If you want to work for a Silicon Valley startup and you don’t want to move to the Bay Area specifically, Intercom is really a strong bet. We’re doing incredibly well. We are set up like a Silicon Valley company in every other sense. We have a very compelling offer as an employer and we also have a strong employer brand there as well so.


With plans to double your staff numbers in Dublin (currently around 130 people), would you ever feel the need to move to a new location to accommodate that growth?

We’ve gone on record a number of times saying we’re in Dublin to stay, we’re not going to jump ship any time, and it’s definitely where I see the future of the R&D or the product development team being.

A particular challenge in Dublin for startups has been office space, both in availability and terms. If you continue to grow as much as you hope, will moving to a new spot in the city be on the cards?

The challenge with office space for me… of all the things to have to worry about in building a company, I just didn’t expect that this would be one of them. The nature of trying to find a compatible building that is suitably modern and best in class combined with favourable terms and I don’t mean in terms of money.

A lot of Irish landlords, and I don’t know how common this is across Europe, they want to see for example five years of accounts but the company is not yet five years old. They would like us to sign a ten year lease and the problem with us signing a ten year lease is that we will be significantly bigger in ten years’ time so that any lease we sign we would end up wanting to rip up. Lastly there is a bit of a lack of inventory on the market in terms of modern high spec buildings that are above 50,000 square feet or whatever.

It’s an unfortunate problem but I’m optimistic that it will get resolved over time, even what we’re seeing now where our office is in Dublin is a lot of buildings are getting renovated and moving to a higher spec.
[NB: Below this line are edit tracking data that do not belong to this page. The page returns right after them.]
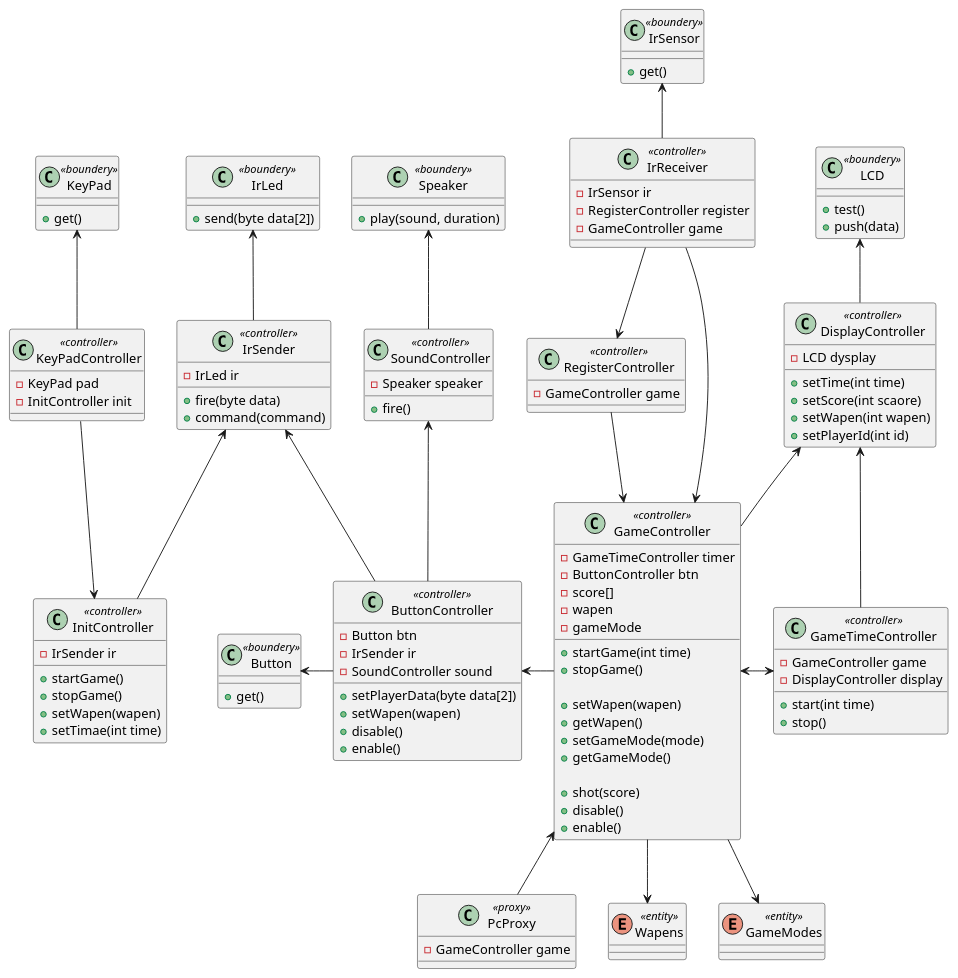
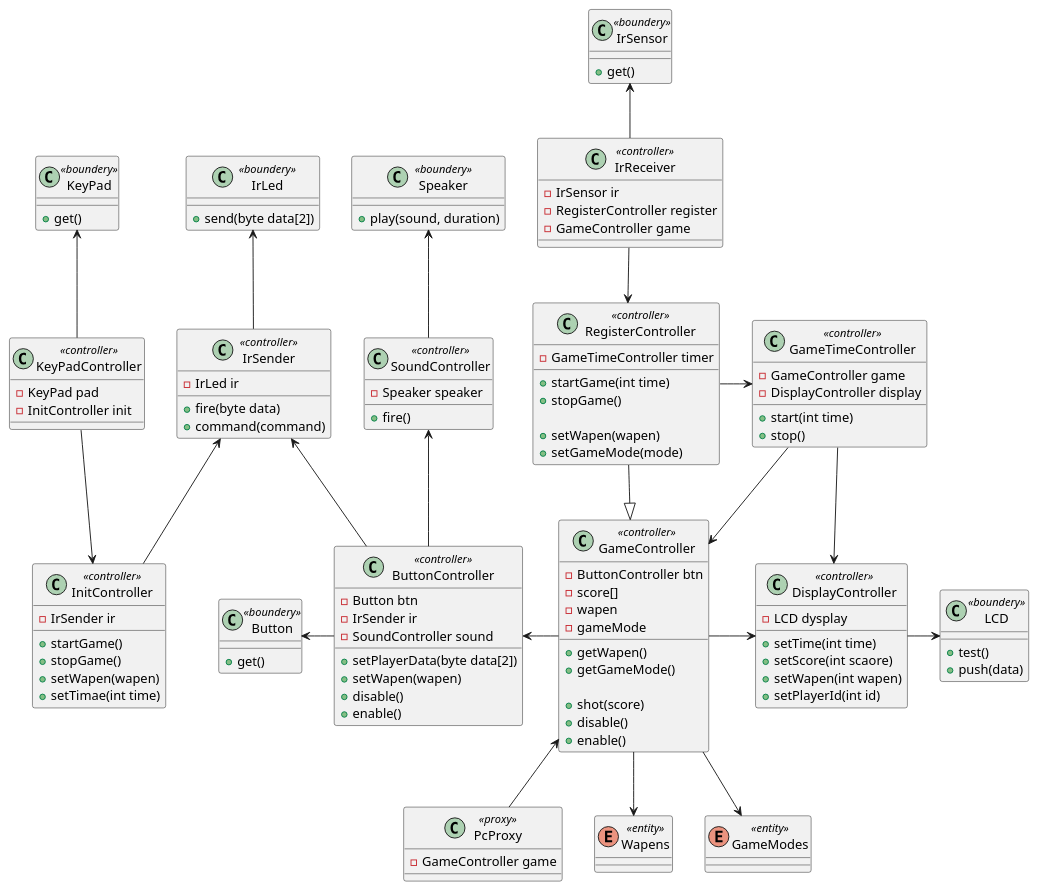
The diagram in Docs/architecture/class.puml (DavidDriessen/Skilled-Eagle_Lazer-Game), drawn with PlantUML before and after one commit. The commit also changed 1 other file, not shown here.

Commit message:
class diagram update

```diff
--- a/Docs/architecture/class.puml
+++ b/Docs/architecture/class.puml
@@ -1,128 +1,127 @@
 @startuml
 
 class LCD <<boundery>> {
-+test()
-+push(data)
+    +test()
+    +push(data)
 }
 class IrSensor <<boundery>> {
-+get()
+    +get()
 }
 class IrLed <<boundery>> {
-+send(byte data[2])
+    +send(byte data[2])
 }
 class Button <<boundery>> {
-+get()
+    +get()
 }
 class Speaker <<boundery>> {
-+play(sound, duration)
+    +play(sound, duration)
 }
 class KeyPad <<boundery>> {
-+get()
+    +get()
 }
 
 class DisplayController <<controller>> {
--LCD dysplay
-+setTime(int time)
-+setScore(int scaore)
-+setWapen(int wapen)
-+setPlayerId(int id)
+    -LCD dysplay
+    +setTime(int time)
+    +setScore(int scaore)
+    +setWapen(int wapen)
+    +setPlayerId(int id)
 }
 class IrReceiver <<controller>> {
--IrSensor ir
--RegisterController register
--GameController game
+    -IrSensor ir
+    -RegisterController register
+    -GameController game
 }
 class IrSender <<controller>> {
--IrLed ir
-+fire(byte data)
-+command(command)
+    -IrLed ir
+    +fire(byte data)
+    +command(command)
 }
 class ButtonController <<controller>> {
--Button btn
--IrSender ir
--SoundController sound
-+setPlayerData(byte data[2])
-+setWapen(wapen)
-+disable()
-+enable()
+    -Button btn
+    -IrSender ir
+    -SoundController sound
+    +setPlayerData(byte data[2])
+    +setWapen(wapen)
+    +disable()
+    +enable()
 }
 class SoundController <<controller>> {
--Speaker speaker
-+fire()
+    -Speaker speaker
+    +fire()
 }
 class KeyPadController <<controller>> {
--KeyPad pad
--InitController init
+    -KeyPad pad
+    -InitController init
 }
 
 class PcProxy <<proxy>> {
--GameController game
+    -GameController game
 }
 
 class GameController <<controller>> {
--GameTimeController timer
--ButtonController btn
--score[]
--wapen
--gameMode
+    -ButtonController btn
+    -score[]
+    -wapen
+    -gameMode
 
-+startGame(int time)
-+stopGame()
+    +getWapen()
+    +getGameMode()
 
-+setWapen(wapen)
-+getWapen()
-+setGameMode(mode)
-+getGameMode()
-
-+shot(score)
-+disable()
-+enable()
+    +shot(score)
+    +disable()
+    +enable()
 }
 class GameTimeController <<controller>> {
--GameController game
--DisplayController display
-+start(int time)
-+stop()
+    -GameController game
+    -DisplayController display
+    +start(int time)
+    +stop()
 }
 class InitController <<controller>> {
--IrSender ir
-+startGame()
-+stopGame()
-+setWapen(wapen)
-+setTimae(int time)
+    -IrSender ir
+    +startGame()
+    +stopGame()
+    +setWapen(wapen)
+    +setTimae(int time)
 }
 class RegisterController <<controller>> {
--GameController game
+    -GameTimeController timer
+    +startGame(int time)
+    +stopGame()
+
+    +setWapen(wapen)
+    +setGameMode(mode)
 }
 
 enum Wapens <<entity>>
 enum GameModes <<entity>>
 
-LCD <-- DisplayController
+DisplayController -> LCD
 IrSensor <-- IrReceiver
 IrLed <-- IrSender
 Button <- ButtonController
 Speaker <-- SoundController
 KeyPad <-- KeyPadController
 
-IrReceiver --> GameController
 IrReceiver --> RegisterController
-RegisterController --> GameController
+RegisterController --|> GameController
 
-GameController <-> GameTimeController
-DisplayController <-- GameTimeController
-DisplayController <-- GameController
+RegisterController -> GameTimeController
+GameTimeController --> GameController
+GameTimeController --> DisplayController
+GameController -> DisplayController
 'InitController --> GameController
 
 IrSender <-- ButtonController
 IrSender <-- InitController
 KeyPadController --> InitController
 
 ButtonController <- GameController
 SoundController <-- ButtonController
 
 GameController --> Wapens
 GameController --> GameModes
 GameController <-- PcProxy
 
 @enduml
```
It’s not so many pokey small rooms with tiny windows and they’re actually starting to turn out a little bit better. The office space problem has been a rare one and hopefully it will go away soon but we’ll see.